React Without ES6


Normally you would define a React component as a plain JavaScript class:

class Greeting extends React.Component {
  render() {
    return <h1>Hello, {this.props.name}</h1>;
  }
}

If you don't use ES6 yet, you may use the create-react-class module instead:

var createReactClass = require('create-react-class');
var Greeting = createReactClass({
  render: function() {
    return <h1>Hello, {this.props.name}</h1>;
  }
});

The API of ES6 classes is similar to createReactClass() with a few exceptions.

Declaring Default Props

With functions and ES6 classes defaultProps is defined as a property on the component itself:

class Greeting extends React.Component {
  // ...
}

Greeting.defaultProps = {
  name: 'Mary'
};

With createReactClass(), you need to define getDefaultProps() as a function on the passed object:

var Greeting = createReactClass({
  getDefaultProps: function() {
    return {
      name: 'Mary'
    };
  },

  // ...

});

Setting the Initial State

In ES6 classes, you can define the initial state by assigning this.state in the constructor:

class Counter extends React.Component {
  constructor(props) {
    super(props);
    this.state = {count: props.initialCount};
  }
  // ...
}

With createReactClass(), you have to provide a separate getInitialState method that returns the initial state:

var Counter = createReactClass({
  getInitialState: function() {
    return {count: this.props.initialCount};
  },
  // ...
});

Autobinding

In React components declared as ES6 classes, methods follow the same semantics as regular ES6 classes.

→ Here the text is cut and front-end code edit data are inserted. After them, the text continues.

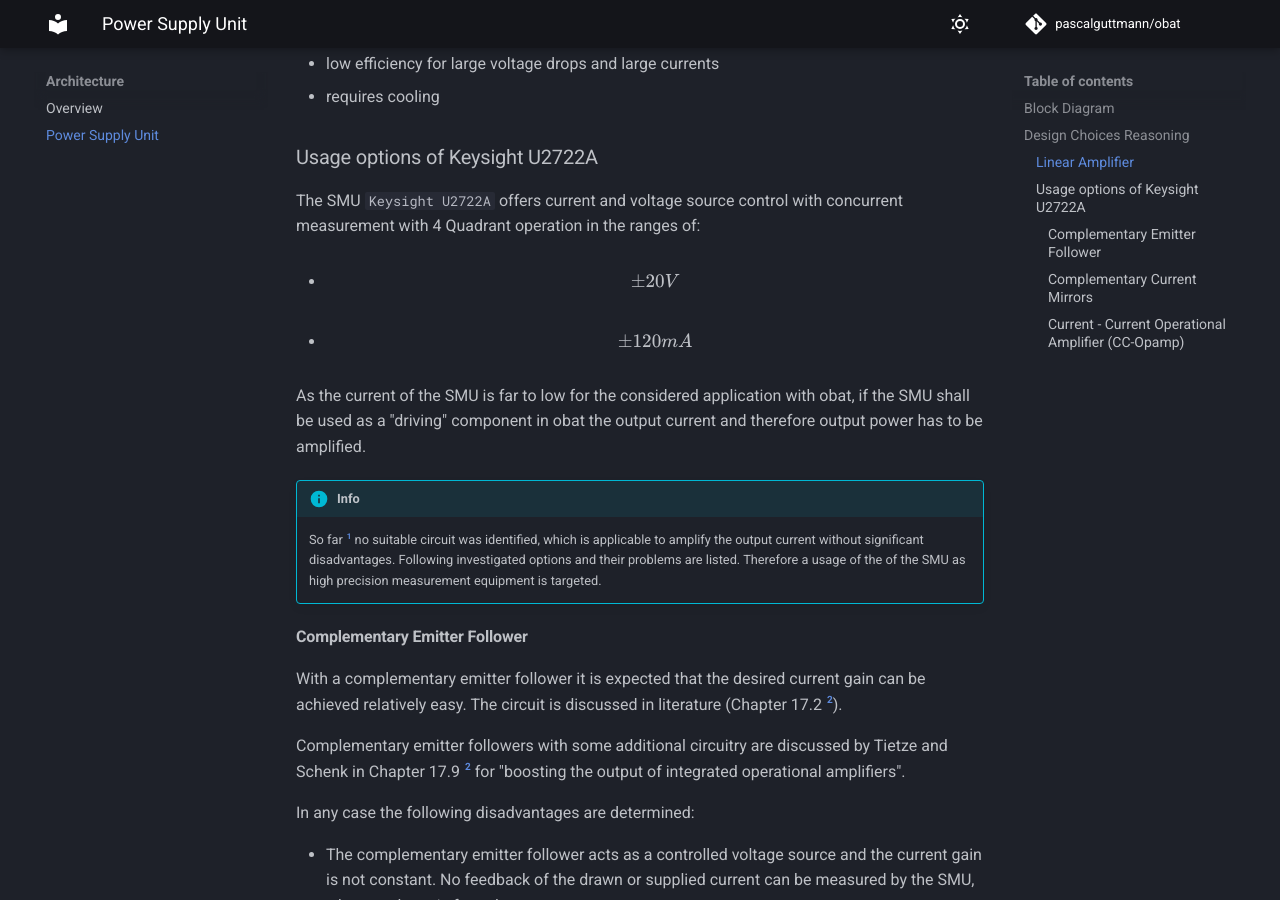
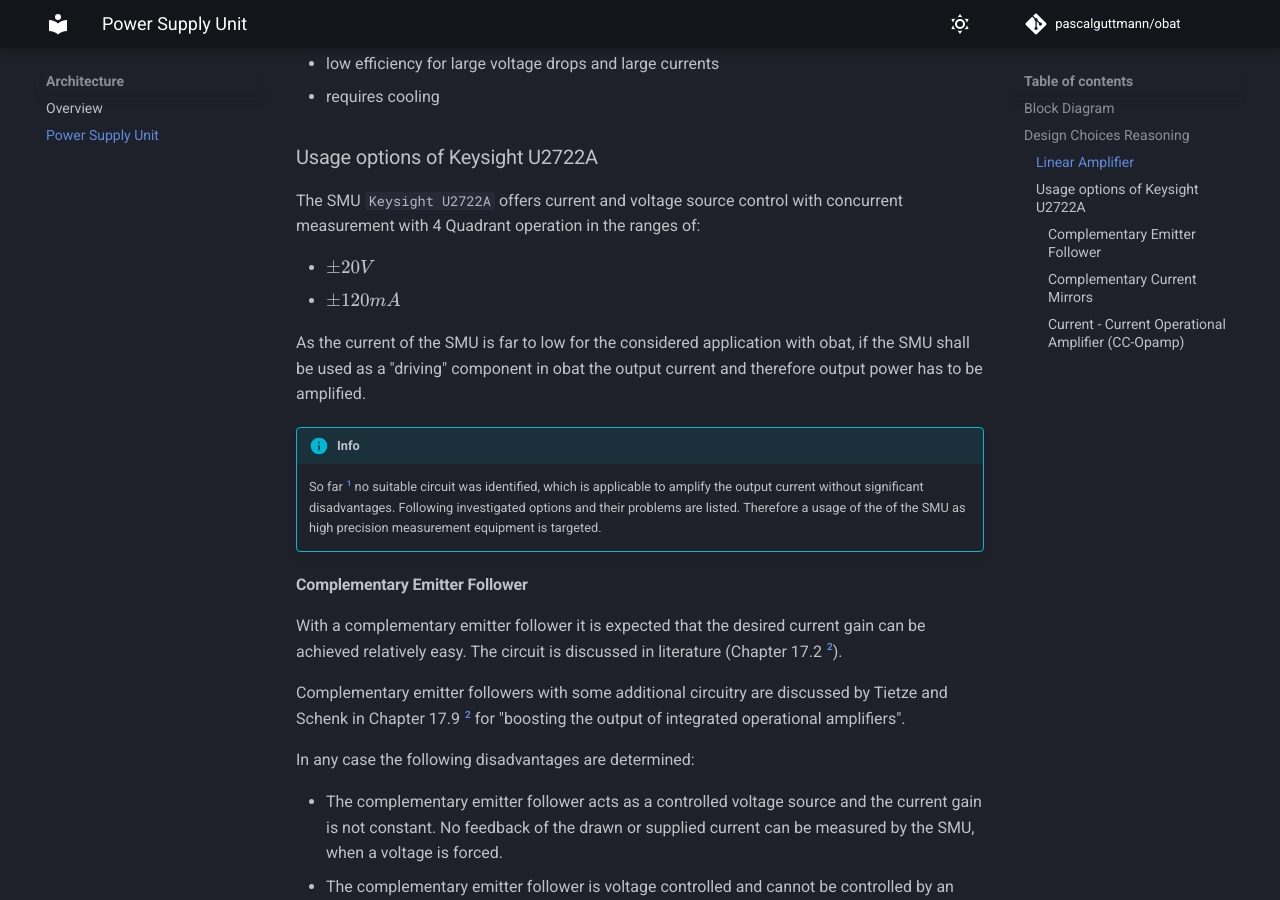
Before and after one commit to pascalguttmann/obat, an MkDocs documentation site: the page built from docs/arch/psu.md, in a window 1280 px wide and 900 px high, scrolled down 2320 px. Built offline with MkDocs 1.6.1 and Material for MkDocs 9.7.7, drawn with Linux system fonts in a browser that asks for light colours; comment, search, counter and statistics services are not loaded.

Commit message:
fix math display of SMU output limits

```diff
--- a/docs/arch/psu.md
+++ b/docs/arch/psu.md
@@ -63,8 +63,8 @@
 The SMU `Keysight U2722A` offers current and voltage source control with
 concurrent measurement with 4 Quadrant operation in the ranges of:
 
-- $$ \pm 20 V $$
-- $$ \pm 120 mA $$
+- $\pm 20 V$
+- $\pm 120 mA$
 
 As the current of the SMU is far to low for the considered application with
 obat, if the SMU shall be used as a "driving" component in obat the output
```
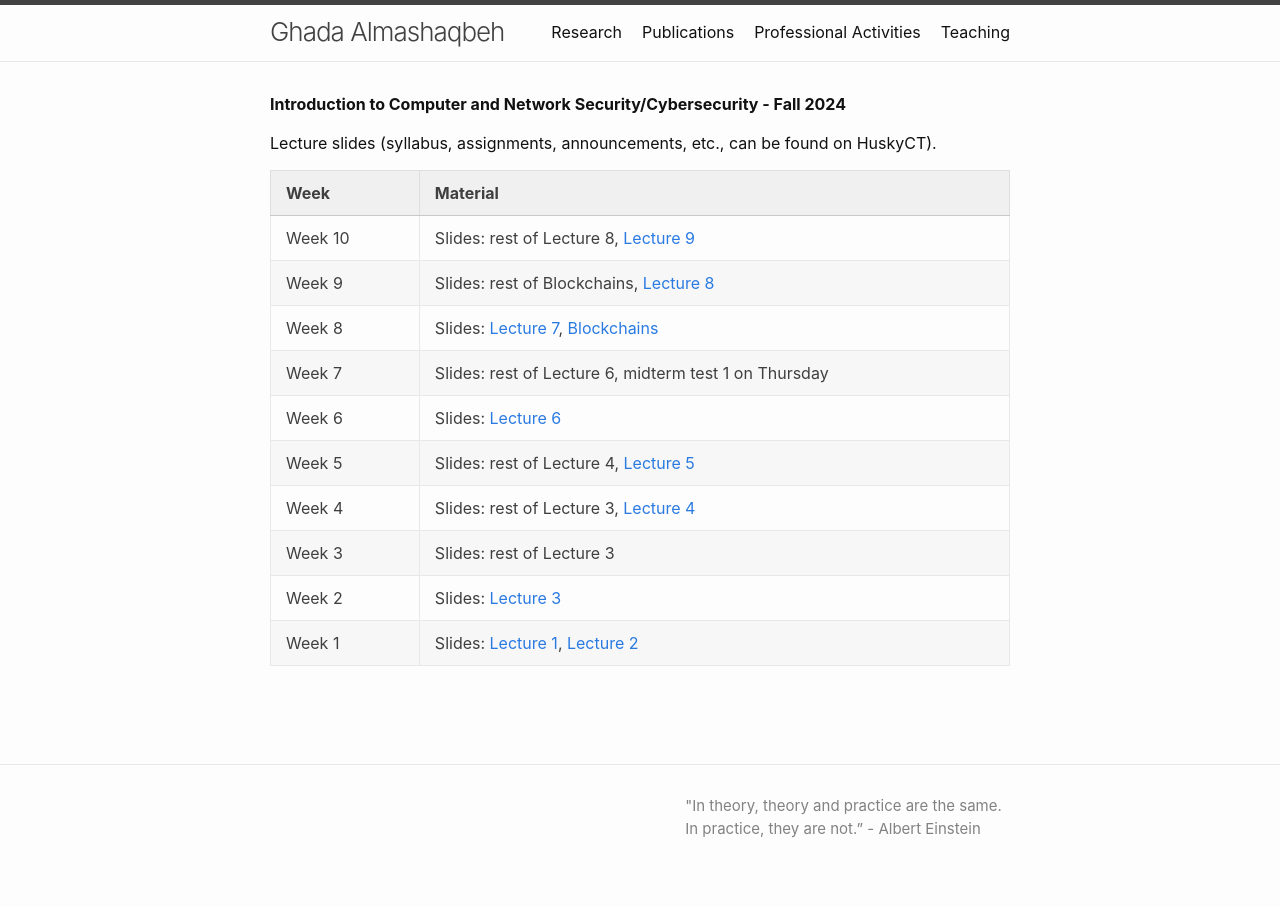
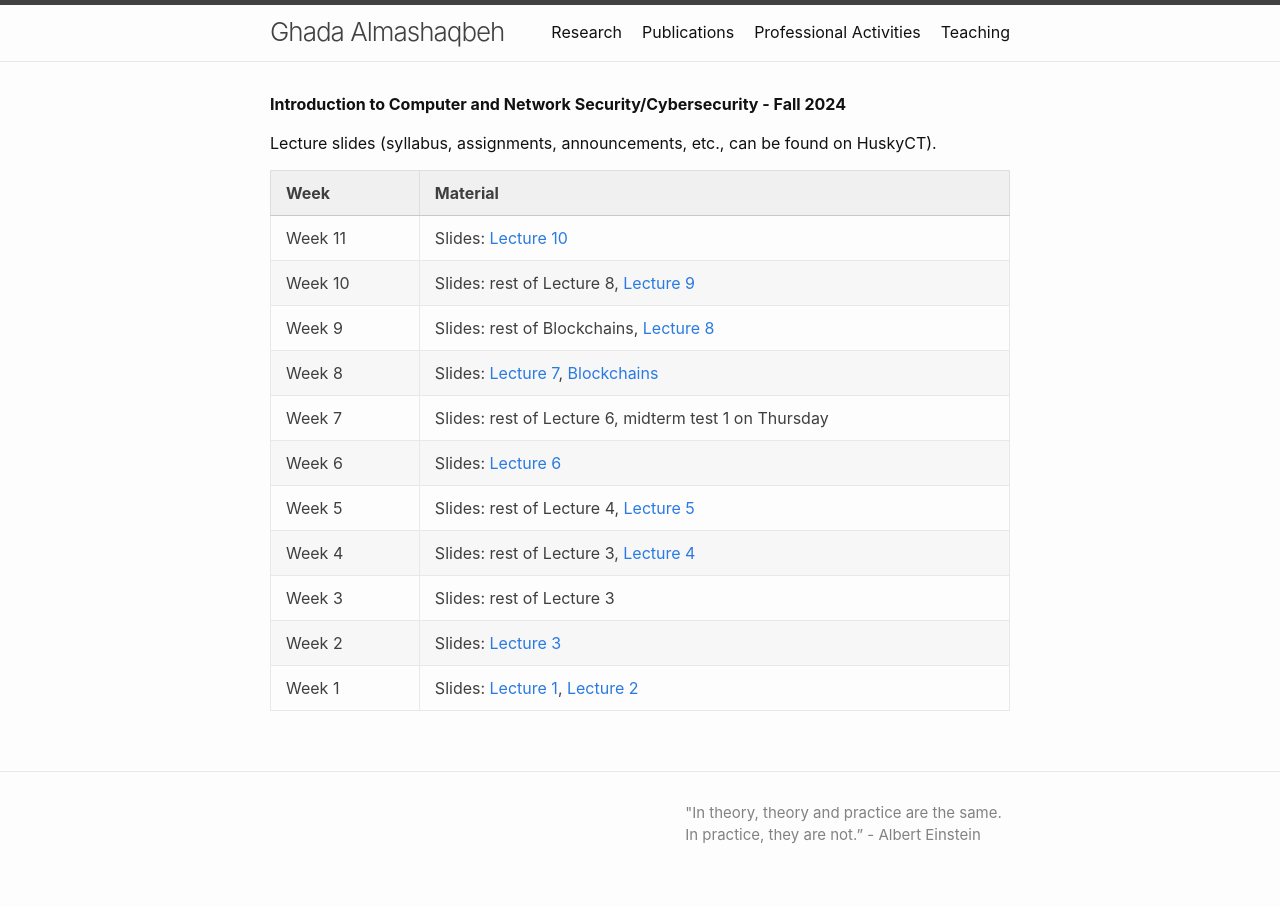
Before and after one commit to GhadaAlmashaqbeh/GhadaAlmashaqbeh.github.io, a Jekyll site: the page built from courses/cse3400-f2024/index.md, in a window 1280 px wide. Built offline with Jekyll 4.4.1, drawn with Linux system fonts in a browser that asks for light colours.

Commit message:
add lec 10

```diff
--- a/courses/cse3400-f2024/index.md
+++ b/courses/cse3400-f2024/index.md
@@ -8,6 +8,7 @@ Lecture slides (syllabus, assignments, announcements, etc., can be found on Husk
 
 | Week&emsp;&emsp;| Material           |
 |----------|--------------------|
+| Week 11 | Slides: [Lecture 10](./lecture10.pdf)|
 | Week 10 | Slides: rest of Lecture 8, [Lecture 9](./lecture9.pdf)|
 | Week 9 | Slides: rest of Blockchains, [Lecture 8](./lecture8.pdf)|
 | Week 8 | Slides: [Lecture 7](./lecture7.pdf), [Blockchains](./blockchains.pdf)|
```
Also changed, not shown: 1 other file.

This means that they don't automatically bind this to the instance. You'll have to explicitly use .bind(this) in the constructor:

class SayHello extends React.Component {
  constructor(props) {
    super(props);
    this.state = {message: 'Hello!'};
    // This line is important!
    this.handleClick = this.handleClick.bind(this);
  }

  handleClick() {
    alert(this.state.message);
  }

  render() {
    // Because `this.handleClick` is bound, we can use it as an event handler.
    return (
      >button onClick={this.handleClick}>
        Say hello
      </button>
    );
  }
}

With createReactClass(), this is not necessary because it binds all methods:

var SayHello = createReactClass({
  getInitialState: function() {
    return {message: 'Hello!'};
  },

  handleClick: function() {
    alert(this.state.message);
  },

  render: function() {
    return (
      <button onClick={this.handleClick}>
        Say hello
      </button>
    );
  }
});

This means writing ES6 classes comes with a little more boilerplate code for event handlers, but the upside is slightly better performance in large applications.

If the boilerplate code is too unattractive to you, you may enable the experimental Class Properties syntax proposal with Babel:

class SayHello extends React.Component {
  constructor(props) {
    super(props);
    this.state = {message: 'Hello!'};
  }
  // WARNING: this syntax is experimental!
  // Using an arrow here binds the method:
  handleClick = () => {
    alert(this.state.message);
  }

  render() {
    return (
      <button onClick={this.handleClick}>
        Say hello
      </button>
    );
  }
}

Please note that the syntax above is experimental and the syntax may change, or the proposal might not make it into the language.

If you'd rather play it safe, you have a few options:

  • Bind methods in the constructor.
  • Use arrow functions, e.g. onClick={(e) => this.handleClick(e)}.
  • Keep using createReactClass.